EXERCISE DETAILS: Every line of the data that includes "design" should be copied out.

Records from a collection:
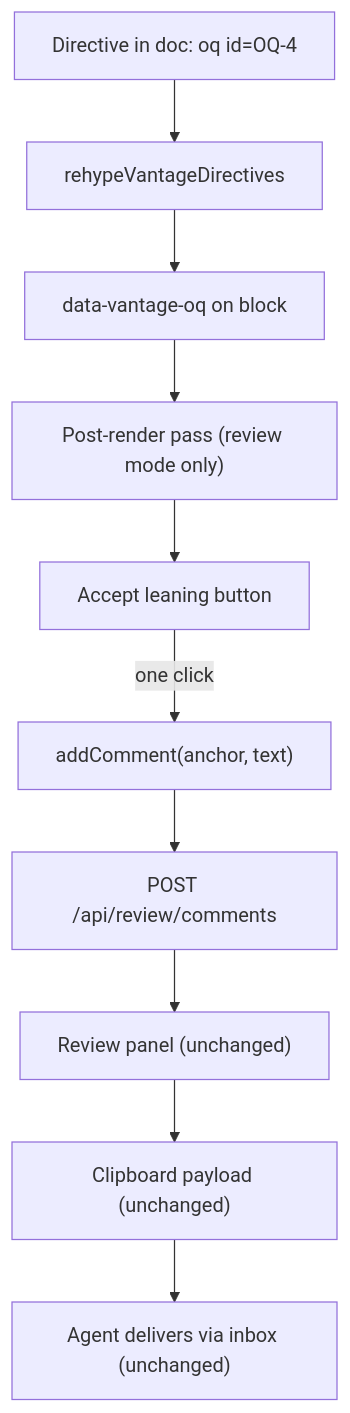
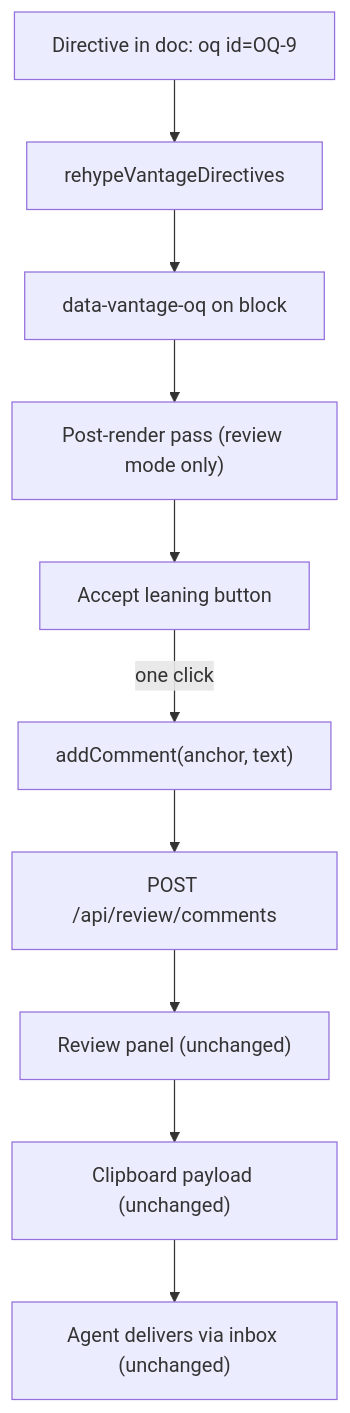
The diagram in docs/design/inline-markup.md (mschulkind-oss/vantage), drawn with Mermaid before and after one commit. The commit also changed other lines of this file, not shown here.

````diff
--- a/docs/design/inline-markup.md
+++ b/docs/design/inline-markup.md
@@ -424,12 +424,12 @@
 ```mermaid
 flowchart TD
-    dir["Directive in doc: oq id=OQ-4"] --> plug["rehypeVantageDirectives"]
+    dir["Directive in doc: oq id=OQ-9"] --> plug["rehypeVantageDirectives"]
     plug --> attr["data-vantage-oq on block"]
     attr --> hook["Post-render pass (review mode only)"]
     hook --> btn["Accept leaning button"]
     btn -->|"one click"| add["addComment(anchor, text)"]
     add --> cmd["POST /api/review/comments"]
     cmd --> panel["Review panel (unchanged)"]
     panel --> clip["Clipboard payload (unchanged)"]
     clip --> inbox["Agent delivers via inbox (unchanged)"]
 ```
````
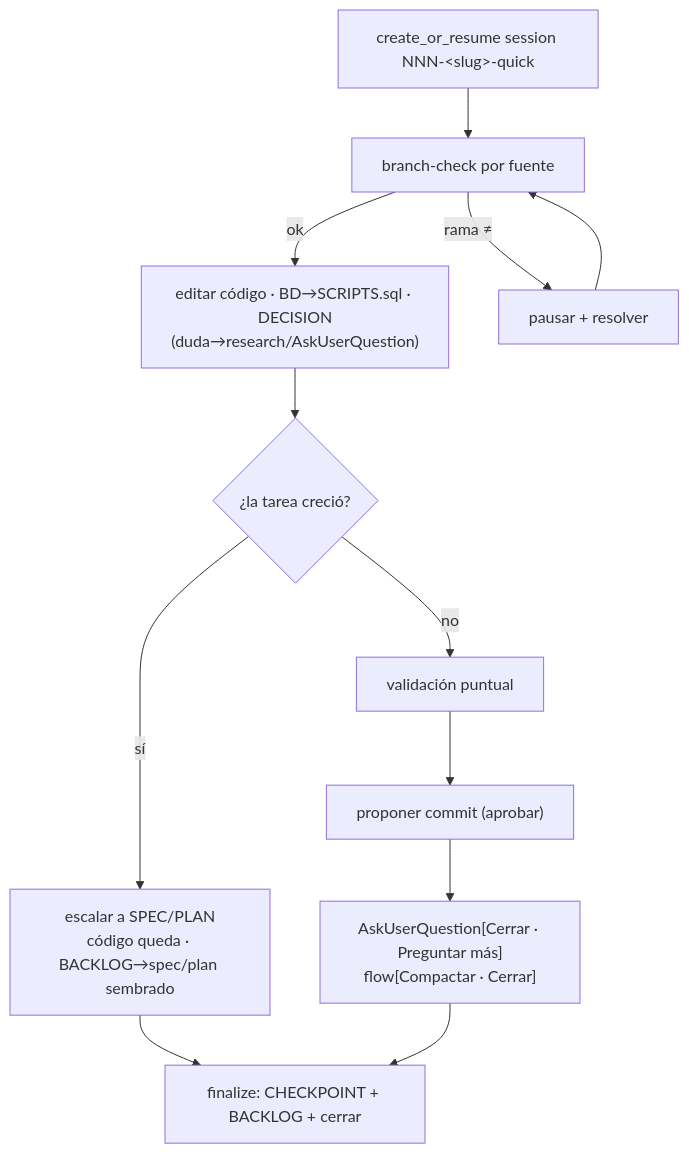
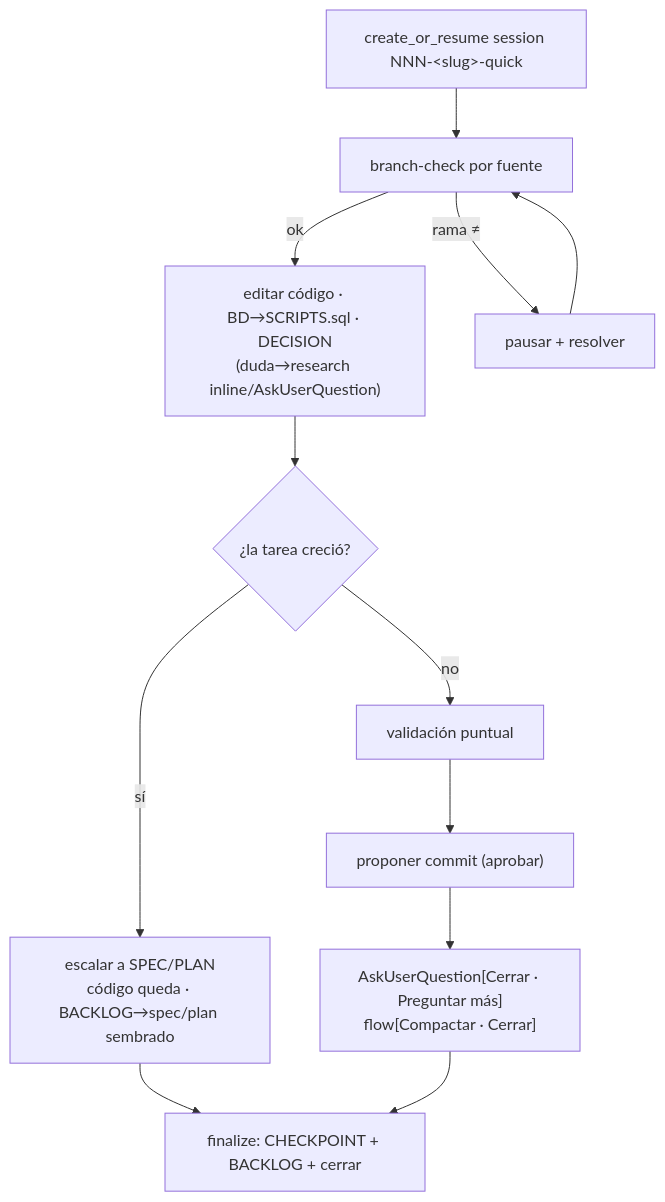
One commit to Tacuchi/agent-workflow-cli changed the diagram in skills/w/loops/quick-loop/SKILL.md. Above: the diagram before and after it, drawn with Mermaid. The commit also changed other lines of this file and 23 other files, not shown here.

First line of the commit message:
feat: una sesión por run, research inline, spec in-place y slugs en docs

````diff
--- a/skills/w/loops/quick-loop/SKILL.md
+++ b/skills/w/loops/quick-loop/SKILL.md
@@ -83,14 +83,14 @@
 ```mermaid
 flowchart TD
     S["create_or_resume session NNN-&lt;slug&gt;-quick"] --> G["branch-check por fuente"]
-    G -->|ok| DO["editar código · BD→SCRIPTS.sql · DECISION<br/>(duda→research/AskUserQuestion)"]
+    G -->|ok| DO["editar código · BD→SCRIPTS.sql · DECISION<br/>(duda→research inline/AskUserQuestion)"]
     G -->|rama ≠| PA["pausar + resolver"]
     PA --> G
     DO --> GROW{"¿la tarea creció?"}
     GROW -->|sí| ESC["escalar a SPEC/PLAN<br/>código queda · BACKLOG→spec/plan sembrado"]
     ESC --> FIN
     GROW -->|no| V["validación puntual"]
     V --> CM["proponer commit (aprobar)"]
     CM --> Q["AskUserQuestion[Cerrar · Preguntar más]<br/>flow[Compactar · Cerrar]"]
     Q --> FIN["finalize: CHECKPOINT + BACKLOG + cerrar"]
 ```
````
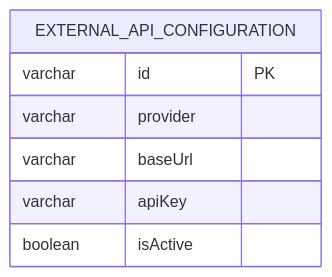
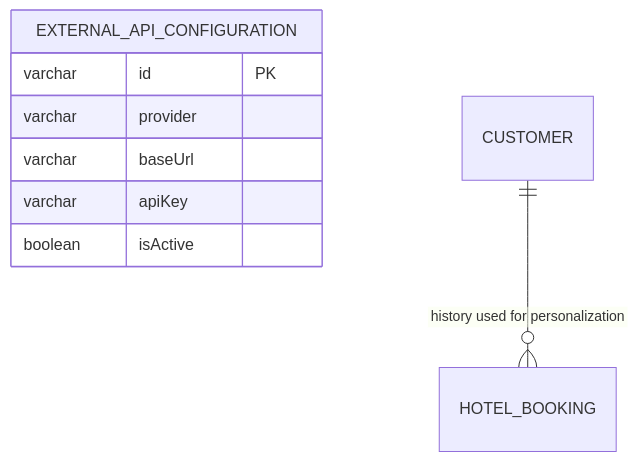
The third of 3 diagrams in diagrams/UC-01-search-hotels.md (Backend-Mentor-ORG/booking), drawn with Mermaid before and after one commit. The commit also changed other lines of this file and 4 other files, not shown here.

Commit message:
Enhance caching strategy for Flights and Hotels API, update use case diagrams and pseudocode for improved performance and personalization

````diff
--- a/diagrams/UC-01-search-hotels.md
+++ b/diagrams/UC-01-search-hotels.md
@@ -41,10 +72,11 @@
 ```mermaid
 erDiagram
   EXTERNAL_API_CONFIGURATION {
     varchar id PK
     varchar provider
     varchar baseUrl
     varchar apiKey
     boolean isActive
   }
+  CUSTOMER ||--o{ HOTEL_BOOKING : "history used for personalization"
 ```
````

WRITTEN ANSWER:
The diagram in docs/design/inline-markup.md (mschulkind-oss/vantage), drawn with Mermaid before and after one commit. The commit also changed other lines of this file, not shown here.
--- a/docs/design/inline-markup.md
+++ b/docs/design/inline-markup.md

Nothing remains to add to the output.